It's with great felicity, beatitude, gusto and other big words that we don't understand that we must announce that Mona Lisa Smile is one movie that contains nothing that is even quasi sine qua non. Rats! More big words we don't understand.
But what we do understand is that Julia Roberts plays Katherine Watson, a teacher of art-history who is committed to shattering the stereotypes that women feel compelled to conform to in 1950s America.
The year is 1953. Katherine Watson is a progressive feminist. That explains the very contemporary hair-do that she sports in this period film? Wellesley is a devout traditionalist. That explains that Wellesley is a devout traditionalist. So, well, not quite yin and yang, but Watson and Wellesley sure come together as oil and water.
Lighting a match in the vicinity of the oil slick are the students who give her a bit of a hard time before settling into her groove. A few torrid explosions later, all the students are won except for Betty Warren (Kirsten Dunst).
But then Betty is the kinda gal who has a carton of 'super-bitch' cornflakes the size of a bus, every morning for breakfast. All Betty aspires to do is get hitched to an upwardly mobile Harvard grad, get snide with her friends, and hope that her non-blonde roots don't show from under the beret.
Betty has a mother from hell - the kind that we thought perished when the Japanese stopped making white-horror films. Her best pal Giselle Levy (Gyllenhaal) is sleeping with an Italian professor who wears an expression of someone who has an evil jock itch. And between them, the two girls represent the two ends of a very broad spectrum of sexual expression.
Julia Stiles plays Joan Brandwyn, another senior who is a brilliant, 'straight A' pre-law student who is willing to give up an admission into Yale just so could adopt 'the role she was born to fill' i.e. get married.
Mona Lisa Smile traces Watson's journey as she influences the lives of her students. Its portrayal of Roberts' evolution from persona non grata to philosopher and confidante is compelling. The battles that she picks in order to assert not just her individuality but that of woman-kind, are relevant still.
You know all along how this film is going to turn out. But, it doesn't matter. You know that Watson will prevail and that Betty will have to see it too but you are still touched when the moment arrives.

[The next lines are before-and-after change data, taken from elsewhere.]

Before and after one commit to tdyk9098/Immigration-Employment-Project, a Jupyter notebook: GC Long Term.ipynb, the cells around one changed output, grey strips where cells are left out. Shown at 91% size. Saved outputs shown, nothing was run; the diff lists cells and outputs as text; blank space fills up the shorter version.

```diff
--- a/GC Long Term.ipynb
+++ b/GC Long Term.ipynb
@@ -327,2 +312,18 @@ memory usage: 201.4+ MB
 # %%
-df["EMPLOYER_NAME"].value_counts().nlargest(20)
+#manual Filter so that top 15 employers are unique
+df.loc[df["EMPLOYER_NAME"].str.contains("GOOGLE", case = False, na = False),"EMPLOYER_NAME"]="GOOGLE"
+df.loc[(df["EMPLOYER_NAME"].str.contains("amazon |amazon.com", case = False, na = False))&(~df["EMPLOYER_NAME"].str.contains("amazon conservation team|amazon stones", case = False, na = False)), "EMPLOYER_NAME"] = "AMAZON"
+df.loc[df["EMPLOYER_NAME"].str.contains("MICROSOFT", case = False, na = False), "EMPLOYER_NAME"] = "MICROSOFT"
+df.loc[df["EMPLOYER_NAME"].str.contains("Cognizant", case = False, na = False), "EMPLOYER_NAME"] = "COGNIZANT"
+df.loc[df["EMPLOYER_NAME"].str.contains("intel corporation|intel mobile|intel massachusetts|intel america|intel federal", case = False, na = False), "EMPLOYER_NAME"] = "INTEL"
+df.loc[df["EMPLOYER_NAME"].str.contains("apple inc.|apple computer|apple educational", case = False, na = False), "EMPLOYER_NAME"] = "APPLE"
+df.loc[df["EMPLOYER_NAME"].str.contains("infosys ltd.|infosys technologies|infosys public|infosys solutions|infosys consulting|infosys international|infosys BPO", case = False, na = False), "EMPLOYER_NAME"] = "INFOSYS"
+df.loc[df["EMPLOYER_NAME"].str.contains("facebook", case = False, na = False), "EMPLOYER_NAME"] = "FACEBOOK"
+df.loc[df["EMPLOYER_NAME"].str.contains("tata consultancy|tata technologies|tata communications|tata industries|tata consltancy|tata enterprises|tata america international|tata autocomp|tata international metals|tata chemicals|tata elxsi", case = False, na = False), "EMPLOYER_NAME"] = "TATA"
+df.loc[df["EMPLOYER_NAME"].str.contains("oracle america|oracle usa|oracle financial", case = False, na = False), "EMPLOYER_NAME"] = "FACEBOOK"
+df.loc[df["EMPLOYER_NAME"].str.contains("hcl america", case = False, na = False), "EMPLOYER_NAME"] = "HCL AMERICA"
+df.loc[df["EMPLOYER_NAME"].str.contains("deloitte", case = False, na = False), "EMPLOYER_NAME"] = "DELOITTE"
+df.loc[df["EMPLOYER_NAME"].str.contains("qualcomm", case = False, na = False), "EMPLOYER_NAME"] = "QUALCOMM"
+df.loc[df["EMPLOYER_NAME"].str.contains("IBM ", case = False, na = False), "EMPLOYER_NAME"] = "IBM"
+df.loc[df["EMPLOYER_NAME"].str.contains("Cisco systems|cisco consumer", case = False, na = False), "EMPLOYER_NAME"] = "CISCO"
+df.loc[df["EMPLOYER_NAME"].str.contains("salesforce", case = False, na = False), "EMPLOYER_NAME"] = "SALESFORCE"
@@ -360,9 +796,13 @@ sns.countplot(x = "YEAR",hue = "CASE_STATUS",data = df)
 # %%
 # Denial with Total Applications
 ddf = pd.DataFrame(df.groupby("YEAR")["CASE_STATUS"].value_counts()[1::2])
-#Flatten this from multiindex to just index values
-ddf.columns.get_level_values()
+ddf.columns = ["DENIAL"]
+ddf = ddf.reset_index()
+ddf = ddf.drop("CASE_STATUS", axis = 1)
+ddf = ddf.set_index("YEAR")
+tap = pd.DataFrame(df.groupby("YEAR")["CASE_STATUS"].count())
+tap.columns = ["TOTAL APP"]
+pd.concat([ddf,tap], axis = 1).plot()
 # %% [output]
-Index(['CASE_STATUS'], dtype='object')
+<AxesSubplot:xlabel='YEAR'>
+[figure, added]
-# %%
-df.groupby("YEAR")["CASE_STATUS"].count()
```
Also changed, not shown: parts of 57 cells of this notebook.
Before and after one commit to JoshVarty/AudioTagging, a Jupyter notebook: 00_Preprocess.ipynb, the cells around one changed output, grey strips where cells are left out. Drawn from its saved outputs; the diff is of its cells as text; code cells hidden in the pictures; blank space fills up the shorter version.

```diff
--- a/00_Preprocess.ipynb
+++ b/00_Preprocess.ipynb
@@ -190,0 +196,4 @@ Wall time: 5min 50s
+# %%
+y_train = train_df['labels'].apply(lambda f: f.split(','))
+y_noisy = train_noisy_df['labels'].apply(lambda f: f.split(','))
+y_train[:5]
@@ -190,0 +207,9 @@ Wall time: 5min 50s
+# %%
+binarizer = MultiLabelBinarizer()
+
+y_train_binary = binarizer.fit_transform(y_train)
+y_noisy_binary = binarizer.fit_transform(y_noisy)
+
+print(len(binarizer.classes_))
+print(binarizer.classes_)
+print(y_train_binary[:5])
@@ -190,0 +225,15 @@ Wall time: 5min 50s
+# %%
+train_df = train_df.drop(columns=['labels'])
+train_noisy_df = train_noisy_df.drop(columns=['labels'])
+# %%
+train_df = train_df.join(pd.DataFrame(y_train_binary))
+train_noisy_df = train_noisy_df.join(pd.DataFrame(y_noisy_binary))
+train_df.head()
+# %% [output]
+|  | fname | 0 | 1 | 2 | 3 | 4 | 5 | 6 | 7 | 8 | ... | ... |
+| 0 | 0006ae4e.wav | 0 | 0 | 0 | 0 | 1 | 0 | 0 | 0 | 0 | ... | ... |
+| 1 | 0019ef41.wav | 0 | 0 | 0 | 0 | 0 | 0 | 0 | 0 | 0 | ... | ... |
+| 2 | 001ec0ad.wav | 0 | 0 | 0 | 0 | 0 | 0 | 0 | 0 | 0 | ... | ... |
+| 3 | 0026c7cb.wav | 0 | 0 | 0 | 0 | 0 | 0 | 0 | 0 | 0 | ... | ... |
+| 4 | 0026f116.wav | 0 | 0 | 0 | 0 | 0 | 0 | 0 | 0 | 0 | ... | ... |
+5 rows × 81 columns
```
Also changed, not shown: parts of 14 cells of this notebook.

Gyllenhaal is brilliant in her portrayal of Giselle. Julia Roberts is a little lack-lustre. Sometimes, just sometimes, you find yourself wondering what Mike Newell was trying to do. But all in all, this one merits one trip to the theatre.